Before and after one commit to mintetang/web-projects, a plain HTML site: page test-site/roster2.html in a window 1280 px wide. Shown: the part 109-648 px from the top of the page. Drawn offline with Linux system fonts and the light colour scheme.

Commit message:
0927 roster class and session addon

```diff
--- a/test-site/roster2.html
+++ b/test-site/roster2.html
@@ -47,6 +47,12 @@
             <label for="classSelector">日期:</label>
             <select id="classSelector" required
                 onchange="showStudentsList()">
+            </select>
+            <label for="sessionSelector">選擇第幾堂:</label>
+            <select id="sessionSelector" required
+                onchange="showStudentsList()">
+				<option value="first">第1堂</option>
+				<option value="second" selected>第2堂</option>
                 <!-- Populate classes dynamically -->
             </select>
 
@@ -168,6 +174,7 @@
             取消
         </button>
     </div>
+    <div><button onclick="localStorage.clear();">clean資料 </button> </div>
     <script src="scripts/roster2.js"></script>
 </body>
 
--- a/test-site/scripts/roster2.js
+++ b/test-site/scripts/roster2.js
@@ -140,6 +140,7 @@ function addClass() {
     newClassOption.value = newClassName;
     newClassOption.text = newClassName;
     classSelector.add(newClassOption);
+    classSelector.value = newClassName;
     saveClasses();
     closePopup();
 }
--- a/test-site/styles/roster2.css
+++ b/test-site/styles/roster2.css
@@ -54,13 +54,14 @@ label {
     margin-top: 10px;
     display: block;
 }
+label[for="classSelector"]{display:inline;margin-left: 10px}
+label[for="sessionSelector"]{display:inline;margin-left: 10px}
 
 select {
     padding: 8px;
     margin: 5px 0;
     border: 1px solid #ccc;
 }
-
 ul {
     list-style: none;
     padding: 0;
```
--
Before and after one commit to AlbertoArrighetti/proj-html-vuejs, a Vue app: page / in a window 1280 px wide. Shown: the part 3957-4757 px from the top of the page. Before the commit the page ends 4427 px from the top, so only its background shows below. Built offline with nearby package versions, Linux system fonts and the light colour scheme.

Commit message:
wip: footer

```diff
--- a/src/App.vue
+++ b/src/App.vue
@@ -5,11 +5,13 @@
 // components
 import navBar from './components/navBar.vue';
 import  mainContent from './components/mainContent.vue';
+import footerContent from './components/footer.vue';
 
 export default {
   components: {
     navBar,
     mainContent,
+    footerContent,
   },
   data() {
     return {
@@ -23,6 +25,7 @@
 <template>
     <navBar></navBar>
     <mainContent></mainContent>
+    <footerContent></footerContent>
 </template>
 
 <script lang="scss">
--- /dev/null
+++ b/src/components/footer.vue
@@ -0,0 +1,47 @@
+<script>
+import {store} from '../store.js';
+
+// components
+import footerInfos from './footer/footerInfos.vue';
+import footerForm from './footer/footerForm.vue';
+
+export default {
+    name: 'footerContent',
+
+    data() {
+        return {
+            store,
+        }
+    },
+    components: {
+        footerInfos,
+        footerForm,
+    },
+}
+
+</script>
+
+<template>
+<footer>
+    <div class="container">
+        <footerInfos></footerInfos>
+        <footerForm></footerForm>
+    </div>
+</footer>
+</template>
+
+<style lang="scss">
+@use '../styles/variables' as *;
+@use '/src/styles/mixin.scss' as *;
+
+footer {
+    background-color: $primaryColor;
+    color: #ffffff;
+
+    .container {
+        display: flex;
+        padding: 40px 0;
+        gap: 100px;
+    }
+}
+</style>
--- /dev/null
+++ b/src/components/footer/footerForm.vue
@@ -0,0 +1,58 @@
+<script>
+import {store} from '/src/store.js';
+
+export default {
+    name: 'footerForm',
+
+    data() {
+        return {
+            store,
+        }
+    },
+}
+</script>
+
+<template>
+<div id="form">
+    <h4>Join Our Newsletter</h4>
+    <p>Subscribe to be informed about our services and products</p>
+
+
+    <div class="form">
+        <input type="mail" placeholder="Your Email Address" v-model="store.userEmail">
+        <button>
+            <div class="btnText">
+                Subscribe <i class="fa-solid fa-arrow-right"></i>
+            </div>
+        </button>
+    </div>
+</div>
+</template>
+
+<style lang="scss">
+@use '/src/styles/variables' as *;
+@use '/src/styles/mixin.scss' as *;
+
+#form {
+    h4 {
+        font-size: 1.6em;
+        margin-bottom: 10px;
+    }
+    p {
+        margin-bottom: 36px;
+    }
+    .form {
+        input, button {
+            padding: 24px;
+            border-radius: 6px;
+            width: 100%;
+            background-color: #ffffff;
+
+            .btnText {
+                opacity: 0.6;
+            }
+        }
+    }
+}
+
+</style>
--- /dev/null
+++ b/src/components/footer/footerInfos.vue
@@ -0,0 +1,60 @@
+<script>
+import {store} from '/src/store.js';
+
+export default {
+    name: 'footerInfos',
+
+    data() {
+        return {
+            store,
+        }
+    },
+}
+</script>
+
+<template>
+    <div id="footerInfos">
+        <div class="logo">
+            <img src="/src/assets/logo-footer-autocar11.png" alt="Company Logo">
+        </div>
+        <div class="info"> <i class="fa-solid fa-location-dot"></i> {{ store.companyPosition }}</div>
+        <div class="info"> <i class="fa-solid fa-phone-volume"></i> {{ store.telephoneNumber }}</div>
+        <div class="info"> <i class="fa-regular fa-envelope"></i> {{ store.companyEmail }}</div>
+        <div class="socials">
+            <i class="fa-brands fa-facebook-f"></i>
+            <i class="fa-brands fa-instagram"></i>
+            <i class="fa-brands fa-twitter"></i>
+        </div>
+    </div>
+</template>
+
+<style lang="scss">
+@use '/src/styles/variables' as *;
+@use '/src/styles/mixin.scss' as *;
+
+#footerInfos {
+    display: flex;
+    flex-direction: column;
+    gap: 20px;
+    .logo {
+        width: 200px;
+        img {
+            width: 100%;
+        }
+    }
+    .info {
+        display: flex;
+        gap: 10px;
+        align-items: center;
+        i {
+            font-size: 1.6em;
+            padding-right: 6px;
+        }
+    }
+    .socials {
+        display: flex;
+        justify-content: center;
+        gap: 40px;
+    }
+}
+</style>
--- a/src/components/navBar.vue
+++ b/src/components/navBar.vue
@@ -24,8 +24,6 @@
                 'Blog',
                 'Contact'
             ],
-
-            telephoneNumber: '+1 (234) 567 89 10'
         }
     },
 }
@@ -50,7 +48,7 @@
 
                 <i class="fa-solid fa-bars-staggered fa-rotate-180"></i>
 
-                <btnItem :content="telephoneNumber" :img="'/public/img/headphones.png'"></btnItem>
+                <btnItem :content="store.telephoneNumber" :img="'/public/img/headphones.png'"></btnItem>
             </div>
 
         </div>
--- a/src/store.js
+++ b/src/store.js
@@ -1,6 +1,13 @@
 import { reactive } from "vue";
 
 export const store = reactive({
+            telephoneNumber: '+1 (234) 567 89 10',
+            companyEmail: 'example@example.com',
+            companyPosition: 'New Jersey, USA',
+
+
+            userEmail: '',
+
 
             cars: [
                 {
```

Activity — Lines containing the word "import" must all be returned from the material above.

Written solution —
 import navBar from './components/navBar.vue';
 import  mainContent from './components/mainContent.vue';
+import footerContent from './components/footer.vue';
+import {store} from '../store.js';
+import footerInfos from './footer/footerInfos.vue';
+import footerForm from './footer/footerForm.vue';
+import {store} from '/src/store.js';
+import {store} from '/src/store.js';
 import { reactive } from "vue";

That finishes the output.